◆ **Problem to solve**
Go through the data below and gather each line containing "tests".

===== Material for this task

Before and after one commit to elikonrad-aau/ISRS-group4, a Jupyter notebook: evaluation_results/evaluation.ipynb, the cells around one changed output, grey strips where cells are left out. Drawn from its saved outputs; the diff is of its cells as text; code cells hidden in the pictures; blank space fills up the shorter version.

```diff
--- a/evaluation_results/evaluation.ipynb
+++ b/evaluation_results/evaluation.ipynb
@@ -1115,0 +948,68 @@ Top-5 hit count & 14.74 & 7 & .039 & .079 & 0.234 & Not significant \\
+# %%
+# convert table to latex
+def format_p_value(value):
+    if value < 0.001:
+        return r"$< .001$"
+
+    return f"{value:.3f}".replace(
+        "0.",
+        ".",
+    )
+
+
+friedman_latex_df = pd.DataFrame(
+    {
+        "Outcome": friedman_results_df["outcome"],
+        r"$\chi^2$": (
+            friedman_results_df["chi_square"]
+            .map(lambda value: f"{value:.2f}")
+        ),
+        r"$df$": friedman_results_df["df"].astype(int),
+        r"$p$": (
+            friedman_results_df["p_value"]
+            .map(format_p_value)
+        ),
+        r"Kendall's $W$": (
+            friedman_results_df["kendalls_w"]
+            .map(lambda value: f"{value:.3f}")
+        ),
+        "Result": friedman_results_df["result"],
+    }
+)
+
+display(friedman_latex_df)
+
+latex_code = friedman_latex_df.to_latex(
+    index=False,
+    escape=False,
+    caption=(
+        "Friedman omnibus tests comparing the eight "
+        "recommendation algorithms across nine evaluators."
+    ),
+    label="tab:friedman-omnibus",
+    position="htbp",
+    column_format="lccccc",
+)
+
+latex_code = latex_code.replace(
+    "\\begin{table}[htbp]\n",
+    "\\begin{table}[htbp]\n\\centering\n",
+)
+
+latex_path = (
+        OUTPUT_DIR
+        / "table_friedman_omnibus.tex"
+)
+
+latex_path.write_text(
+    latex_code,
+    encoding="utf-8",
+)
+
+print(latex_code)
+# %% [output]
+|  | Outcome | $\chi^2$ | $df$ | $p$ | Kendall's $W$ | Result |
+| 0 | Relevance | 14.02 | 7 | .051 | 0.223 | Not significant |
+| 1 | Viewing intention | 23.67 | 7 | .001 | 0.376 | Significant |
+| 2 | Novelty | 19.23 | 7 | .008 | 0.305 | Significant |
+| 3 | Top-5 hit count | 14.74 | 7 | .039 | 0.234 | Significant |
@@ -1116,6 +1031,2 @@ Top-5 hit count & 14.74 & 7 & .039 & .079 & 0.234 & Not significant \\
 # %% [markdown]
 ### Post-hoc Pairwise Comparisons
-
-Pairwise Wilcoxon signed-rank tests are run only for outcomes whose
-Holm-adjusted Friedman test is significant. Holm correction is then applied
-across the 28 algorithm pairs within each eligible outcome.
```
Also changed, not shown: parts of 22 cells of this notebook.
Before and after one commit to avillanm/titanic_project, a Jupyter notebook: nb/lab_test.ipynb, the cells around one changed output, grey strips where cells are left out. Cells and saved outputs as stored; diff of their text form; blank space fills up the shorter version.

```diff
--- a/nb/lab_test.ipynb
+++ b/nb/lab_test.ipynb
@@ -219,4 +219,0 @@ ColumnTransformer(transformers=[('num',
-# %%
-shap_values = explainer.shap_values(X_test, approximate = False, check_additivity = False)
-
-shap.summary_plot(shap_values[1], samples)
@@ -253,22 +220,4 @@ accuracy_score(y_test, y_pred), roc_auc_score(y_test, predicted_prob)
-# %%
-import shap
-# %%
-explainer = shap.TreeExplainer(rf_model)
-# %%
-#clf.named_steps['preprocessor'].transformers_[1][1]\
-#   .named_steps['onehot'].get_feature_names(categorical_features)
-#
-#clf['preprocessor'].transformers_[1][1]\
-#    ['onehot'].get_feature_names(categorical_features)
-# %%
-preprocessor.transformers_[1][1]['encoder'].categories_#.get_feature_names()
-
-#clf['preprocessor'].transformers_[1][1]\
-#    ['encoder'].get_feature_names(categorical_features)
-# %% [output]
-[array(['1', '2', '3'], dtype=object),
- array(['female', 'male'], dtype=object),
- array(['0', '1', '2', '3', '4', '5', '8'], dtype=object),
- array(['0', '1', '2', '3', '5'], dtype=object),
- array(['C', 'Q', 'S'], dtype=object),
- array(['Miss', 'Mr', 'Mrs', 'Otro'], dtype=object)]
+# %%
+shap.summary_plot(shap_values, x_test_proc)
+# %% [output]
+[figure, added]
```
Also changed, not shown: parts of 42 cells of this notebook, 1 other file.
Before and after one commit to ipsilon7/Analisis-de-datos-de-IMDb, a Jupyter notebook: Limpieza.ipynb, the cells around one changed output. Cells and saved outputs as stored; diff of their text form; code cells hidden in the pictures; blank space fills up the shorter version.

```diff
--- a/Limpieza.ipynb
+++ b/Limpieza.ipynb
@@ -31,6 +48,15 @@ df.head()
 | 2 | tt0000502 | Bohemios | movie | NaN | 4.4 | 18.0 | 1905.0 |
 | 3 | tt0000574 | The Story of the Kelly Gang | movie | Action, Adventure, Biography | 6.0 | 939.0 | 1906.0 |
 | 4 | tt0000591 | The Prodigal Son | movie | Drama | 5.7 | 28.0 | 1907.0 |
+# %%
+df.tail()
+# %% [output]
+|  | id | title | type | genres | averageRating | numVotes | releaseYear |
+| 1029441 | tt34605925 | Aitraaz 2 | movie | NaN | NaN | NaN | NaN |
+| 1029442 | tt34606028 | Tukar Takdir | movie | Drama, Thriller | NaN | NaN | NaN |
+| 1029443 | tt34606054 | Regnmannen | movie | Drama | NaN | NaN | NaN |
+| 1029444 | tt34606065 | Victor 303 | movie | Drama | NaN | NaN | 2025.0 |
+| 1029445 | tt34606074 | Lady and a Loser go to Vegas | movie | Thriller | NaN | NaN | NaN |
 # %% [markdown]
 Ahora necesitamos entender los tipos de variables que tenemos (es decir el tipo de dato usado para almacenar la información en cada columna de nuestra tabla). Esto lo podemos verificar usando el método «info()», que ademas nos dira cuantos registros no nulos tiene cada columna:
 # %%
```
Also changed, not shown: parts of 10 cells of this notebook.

==========

◆ **Response**
+        "Friedman omnibus tests comparing the eight "
-Pairwise Wilcoxon signed-rank tests are run only for outcomes whose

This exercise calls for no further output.